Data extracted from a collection
══════════

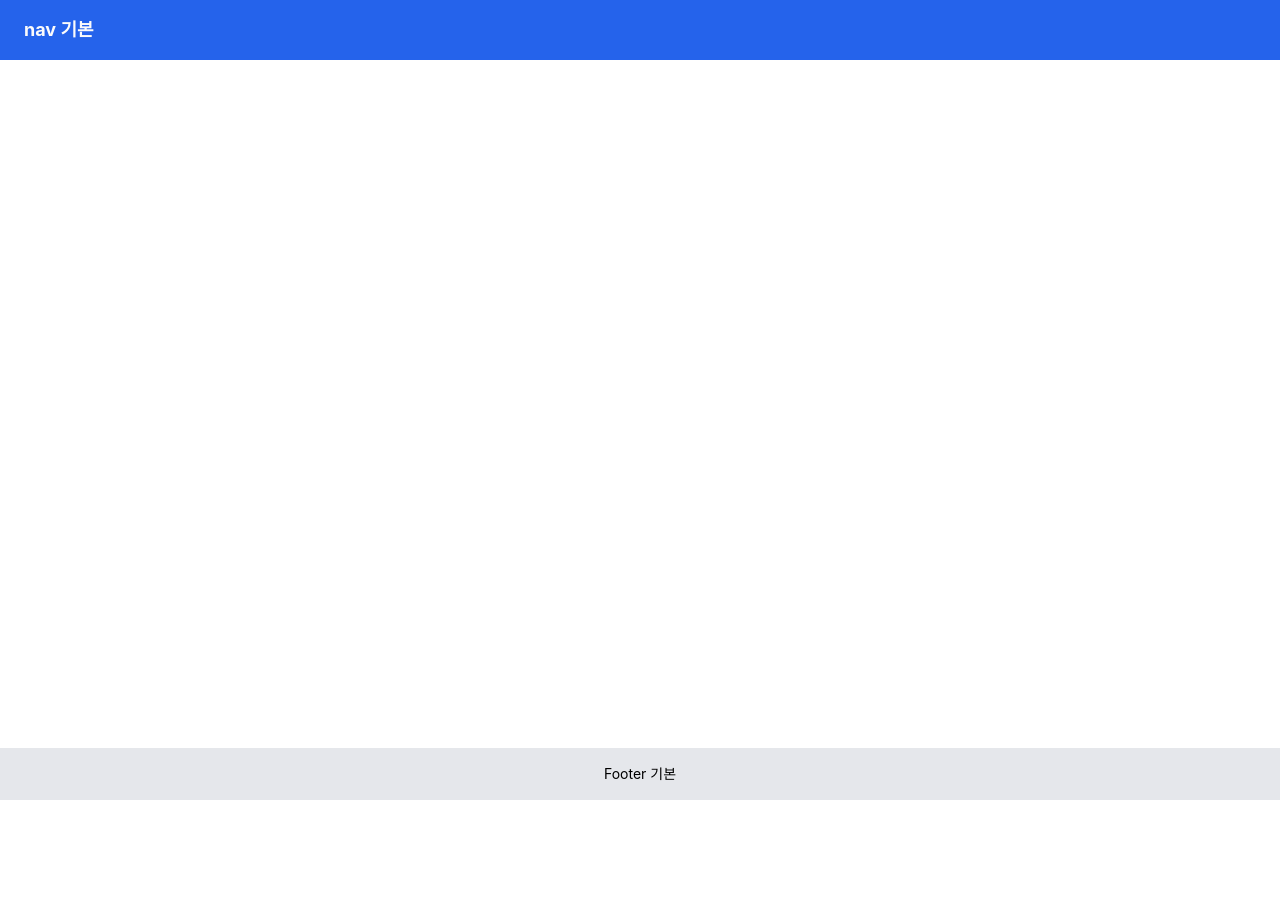
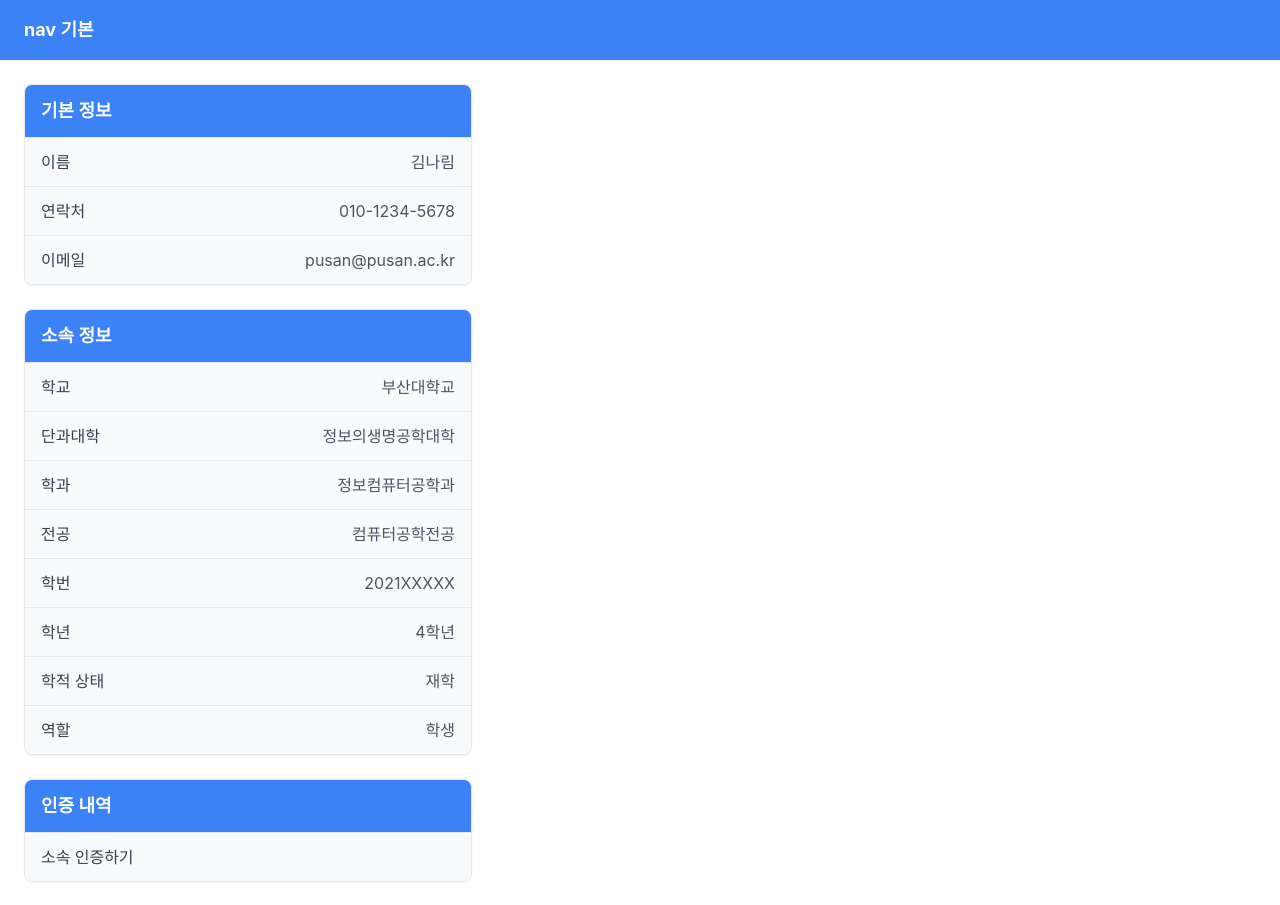
Before and after one commit to wecampus-platform/wecam-frontend, a React (Create React App) app: page /mypage in a window 1280 px wide. Shown: the top 905 px of the page. Before the commit the page ends 800 px from the top, so only its background shows below. Built offline with nearby package versions, Linux system fonts and the light colour scheme.

Commit message:
feat: 마이페이지 컴포넌트 생성 및 분리

```diff
--- a/src/components/LoginForm.tsx
+++ b/src/components/LoginForm.tsx
@@ -14,7 +14,7 @@ const LoginForm: React.FC = () => {
 
     try {
       //login 정보 보내기
-      const res = await fetch('localhost:8080/public/auth/login', {
+      const res = await fetch('${process.env.REACT_APP_API_BASE_URL}/public/auth/login', {
         method: 'POST',
         headers: {
           'Content-Type': 'application/json',
@@ -55,7 +55,7 @@ const LoginForm: React.FC = () => {
             value={email}
             onChange={e => setEmail(e.target.value)}
             className="w-full px-3 py-2 border rounded focus:outline-none focus:ring focus:border-blue-300"
-            placeholder="you@example.com"
+            placeholder="wecam@example.com"
             required
           />
         </div>
@@ -74,7 +74,7 @@ const LoginForm: React.FC = () => {
         </div>
         <button
           type="submit"
-          className="w-full bg-blue-500 text-white py-2 rounded hover:bg-blue-600 transition duration-200"
+          className="w-full bg-point text-white py-2 rounded hover:bg-blue-600 transition duration-200"
         >
           로그인
         </button>
--- /dev/null
+++ b/src/components/common/Box.tsx
@@ -0,0 +1,21 @@
+import React from 'react';
+import { ContentItem } from '../../types/types';
+
+type Props = {
+    title: string;
+    contents: ContentItem[];
+};
+
+const Box = ({ title, contents }: Props) => (
+    <div className="border rounded-lg overflow-hidden w-full max-w-md shadow-sm mb-6">
+        <div className="bg-point text-white px-4 py-3 font-bold text-lg">{title}</div>
+        {contents.map((item, idx) => (
+            <div key={idx} className="flex justify-between px-4 py-3 border-t border-gray-200 bg-gray-50">
+                <div className="text-gray-700 font-medium whitespace-nowrap">{item.subtitle}</div>
+                <div className="text-gray-600 text-right flex-1 break-words">{item.body}</div>
+            </div>
+        ))}
+    </div>
+);
+
+export default Box;
--- a/src/components/Nav.tsx
+++ b/src/components/common/Nav.tsx
@@ -1,5 +1,5 @@
 const Nav = () => (
-  <nav className="bg-blue-600 text-white px-6 py-4">
+  <nav className="bg-point text-white px-6 py-4">
     <h1 className="text-lg font-bold">nav 기본</h1>
   </nav>
 );
--- a/src/layout/Common.tsx
+++ b/src/layout/Common.tsx
@@ -1,7 +1,7 @@
 import React from 'react';
 import { Outlet } from 'react-router-dom';
-import Navbar from '../components/Nav';
-import Footer from '../components/Footer';
+import Navbar from '../components/common/Nav';
+import Footer from '../components/common/Footer';
 
 const Common: React.FC = () => {
   return (
--- a/src/lib/axios.ts
+++ b/src/lib/axios.ts
@@ -1,9 +1,9 @@
-import { createAxiosInstance } from './createAxiosInstance'
+import { CreateAxiosInstance } from './CreateAxiosInstance'
 
 //basepath 값과 token값 보내기
 
 //client token값
-const clientapi = createAxiosInstance('/client', () =>
+const clientapi = CreateAxiosInstance('/client', () =>
   localStorage.getItem('client-token')
 );
 
--- a/src/lib/createAxiosInstance.ts
+++ b/src/lib/createAxiosInstance.ts
@@ -1,7 +1,7 @@
 import axios, { AxiosInstance } from 'axios';
 
 //axiosInstace를 생성하여 url에 따라(client or public or ..) token을 전송
-export const createAxiosInstance = (
+export const CreateAxiosInstance = (
   basePath: string,
   getToken?: () => string | null
 ): AxiosInstance => {
--- a/src/pages/MyPage.tsx
+++ b/src/pages/MyPage.tsx
@@ -1,13 +1,30 @@
+// pages/MyPage.tsx
 import React from 'react';
+import Box from '../components/common/Box'
+import { getMyPageBoxes } from '../utils/getMyPageBoxes';
 
-type Props = {
-
+const mockUser = {
+  name: '김나림',
+  phone: '010-1234-5678',
+  email: 'pusan@pusan.ac.kr',
+  univ: '부산대학교',
+  college: '정보의생명공학대학',
+  department: '정보컴퓨터공학과',
+  major: '컴퓨터공학전공',
+  studentNumber: '2021XXXXX',
+  grade: '4학년',
+  status: '재학',
+  role: '학생'
 };
 
-const MyPage = ({}: Props) => {
+const MyPage = () => {
+  const boxList = getMyPageBoxes(mockUser);
+
   return (
-    <div>
-
+    <div className="p-6 space-y-6">
+      {boxList.map((box, idx) => (
+        <Box key={idx} title={box.title} contents={box.contents} />
+      ))}
     </div>
   );
 };
--- /dev/null
+++ b/src/types/types.ts
@@ -0,0 +1,9 @@
+export type ContentItem = {
+  subtitle: string;
+  body: string | React.ReactNode;
+};
+
+export type BoxData = {
+  title: string;
+  contents: ContentItem[];
+};
--- /dev/null
+++ b/src/utils/getMyPageBoxes.ts
@@ -0,0 +1,39 @@
+// utils/getBoxContents.ts
+import { BoxData } from '../types/types';
+
+export const getMyPageBoxes = (user: any): BoxData[] => [
+  {
+    title: '기본 정보',
+    contents: [
+      { subtitle: '이름', body: user.name },
+      { subtitle: '연락처', body: user.phone },
+      { subtitle: '이메일', body: user.email ?? '미입력' }
+    ]
+  },
+  {
+    title: '소속 정보',
+    contents: [
+      { subtitle: '학교', body: user.univ },
+      { subtitle: '단과대학', body: user.college },
+      { subtitle: '학과', body: user.department },
+      { subtitle: '전공', body: user.major },
+      { subtitle: '학번', body: user.studentNumber},
+      { subtitle: '학년', body: user.grade },
+      { subtitle: '학적 상태', body: user.status },
+      { subtitle: '역할', body: user.role },
+    ]
+  },
+  {
+    title: '인증 내역',
+    contents: [
+      { subtitle: '소속 인증하기', body:'' },
+    ]
+  },
+  {
+    title: '계정 정보',
+    contents: [
+      { subtitle: '비밀번호 변경', body: ' ' },
+      { subtitle: '로그인 기기 관리', body: ' ' },
+    ]
+  }
+];
```
Also changed, not shown: src/components/common/Footer.tsx (renamed from src/components/Footer.tsx).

══════════

• **Required work**:
Every record above should come back exactly, but without its pictures.

• **Response**:
Before and after one commit to wecampus-platform/wecam-frontend, a React (Create React App) app: page /mypage in a window 1280 px wide. Shown: the top 905 px of the page. Before the commit the page ends 800 px from the top, so only its background shows below. Built offline with nearby package versions, Linux system fonts and the light colour scheme.

Commit message:
feat: 마이페이지 컴포넌트 생성 및 분리

```diff
--- a/src/components/LoginForm.tsx
+++ b/src/components/LoginForm.tsx
@@ -14,7 +14,7 @@ const LoginForm: React.FC = () => {
 
     try {
       //login 정보 보내기
-      const res = await fetch('localhost:8080/public/auth/login', {
+      const res = await fetch('${process.env.REACT_APP_API_BASE_URL}/public/auth/login', {
         method: 'POST',
         headers: {
           'Content-Type': 'application/json',
@@ -55,7 +55,7 @@ const LoginForm: React.FC = () => {
             value={email}
             onChange={e => setEmail(e.target.value)}
             className="w-full px-3 py-2 border rounded focus:outline-none focus:ring focus:border-blue-300"
-            placeholder="you@example.com"
+            placeholder="wecam@example.com"
             required
           />
         </div>
@@ -74,7 +74,7 @@ const LoginForm: React.FC = () => {
         </div>
         <button
           type="submit"
-          className="w-full bg-blue-500 text-white py-2 rounded hover:bg-blue-600 transition duration-200"
+          className="w-full bg-point text-white py-2 rounded hover:bg-blue-600 transition duration-200"
         >
           로그인
         </button>
--- /dev/null
+++ b/src/components/common/Box.tsx
@@ -0,0 +1,21 @@
+import React from 'react';
+import { ContentItem } from '../../types/types';
+
+type Props = {
+    title: string;
+    contents: ContentItem[];
+};
+
+const Box = ({ title, contents }: Props) => (
+    <div className="border rounded-lg overflow-hidden w-full max-w-md shadow-sm mb-6">
+        <div className="bg-point text-white px-4 py-3 font-bold text-lg">{title}</div>
+        {contents.map((item, idx) => (
+            <div key={idx} className="flex justify-between px-4 py-3 border-t border-gray-200 bg-gray-50">
+                <div className="text-gray-700 font-medium whitespace-nowrap">{item.subtitle}</div>
+                <div className="text-gray-600 text-right flex-1 break-words">{item.body}</div>
+            </div>
+        ))}
+    </div>
+);
+
+export default Box;
--- a/src/components/Nav.tsx
+++ b/src/components/common/Nav.tsx
@@ -1,5 +1,5 @@
 const Nav = () => (
-  <nav className="bg-blue-600 text-white px-6 py-4">
+  <nav className="bg-point text-white px-6 py-4">
     <h1 className="text-lg font-bold">nav 기본</h1>
   </nav>
 );
--- a/src/layout/Common.tsx
+++ b/src/layout/Common.tsx
@@ -1,7 +1,7 @@
 import React from 'react';
 import { Outlet } from 'react-router-dom';
-import Navbar from '../components/Nav';
-import Footer from '../components/Footer';
+import Navbar from '../components/common/Nav';
+import Footer from '../components/common/Footer';
 
 const Common: React.FC = () => {
   return (
--- a/src/lib/axios.ts
+++ b/src/lib/axios.ts
@@ -1,9 +1,9 @@
-import { createAxiosInstance } from './createAxiosInstance'
+import { CreateAxiosInstance } from './CreateAxiosInstance'
 
 //basepath 값과 token값 보내기
 
 //client token값
-const clientapi = createAxiosInstance('/client', () =>
+const clientapi = CreateAxiosInstance('/client', () =>
   localStorage.getItem('client-token')
 );
 
--- a/src/lib/createAxiosInstance.ts
+++ b/src/lib/createAxiosInstance.ts
@@ -1,7 +1,7 @@
 import axios, { AxiosInstance } from 'axios';
 
 //axiosInstace를 생성하여 url에 따라(client or public or ..) token을 전송
-export const createAxiosInstance = (
+export const CreateAxiosInstance = (
   basePath: string,
   getToken?: () => string | null
 ): AxiosInstance => {
--- a/src/pages/MyPage.tsx
+++ b/src/pages/MyPage.tsx
@@ -1,13 +1,30 @@
+// pages/MyPage.tsx
 import React from 'react';
+import Box from '../components/common/Box'
+import { getMyPageBoxes } from '../utils/getMyPageBoxes';
 
-type Props = {
-
+const mockUser = {
+  name: '김나림',
+  phone: '010-1234-5678',
+  email: 'pusan@pusan.ac.kr',
+  univ: '부산대학교',
+  college: '정보의생명공학대학',
+  department: '정보컴퓨터공학과',
+  major: '컴퓨터공학전공',
+  studentNumber: '2021XXXXX',
+  grade: '4학년',
+  status: '재학',
+  role: '학생'
 };
 
-const MyPage = ({}: Props) => {
+const MyPage = () => {
+  const boxList = getMyPageBoxes(mockUser);
+
   return (
-    <div>
-
+    <div className="p-6 space-y-6">
+      {boxList.map((box, idx) => (
+        <Box key={idx} title={box.title} contents={box.contents} />
+      ))}
     </div>
   );
 };
--- /dev/null
+++ b/src/types/types.ts
@@ -0,0 +1,9 @@
+export type ContentItem = {
+  subtitle: string;
+  body: string | React.ReactNode;
+};
+
+export type BoxData = {
+  title: string;
+  contents: ContentItem[];
+};
--- /dev/null
+++ b/src/utils/getMyPageBoxes.ts
@@ -0,0 +1,39 @@
+// utils/getBoxContents.ts
+import { BoxData } from '../types/types';
+
+export const getMyPageBoxes = (user: any): BoxData[] => [
+  {
+    title: '기본 정보',
+    contents: [
+      { subtitle: '이름', body: user.name },
+      { subtitle: '연락처', body: user.phone },
+      { subtitle: '이메일', body: user.email ?? '미입력' }
+    ]
+  },
+  {
+    title: '소속 정보',
+    contents: [
+      { subtitle: '학교', body: user.univ },
+      { subtitle: '단과대학', body: user.college },
+      { subtitle: '학과', body: user.department },
+      { subtitle: '전공', body: user.major },
+      { subtitle: '학번', body: user.studentNumber},
+      { subtitle: '학년', body: user.grade },
+      { subtitle: '학적 상태', body: user.status },
+      { subtitle: '역할', body: user.role },
+    ]
+  },
+  {
+    title: '인증 내역',
+    contents: [
+      { subtitle: '소속 인증하기', body:'' },
+    ]
+  },
+  {
+    title: '계정 정보',
+    contents: [
+      { subtitle: '비밀번호 변경', body: ' ' },
+      { subtitle: '로그인 기기 관리', body: ' ' },
+    ]
+  }
+];
```
Also changed, not shown: src/components/common/Footer.tsx (renamed from src/components/Footer.tsx).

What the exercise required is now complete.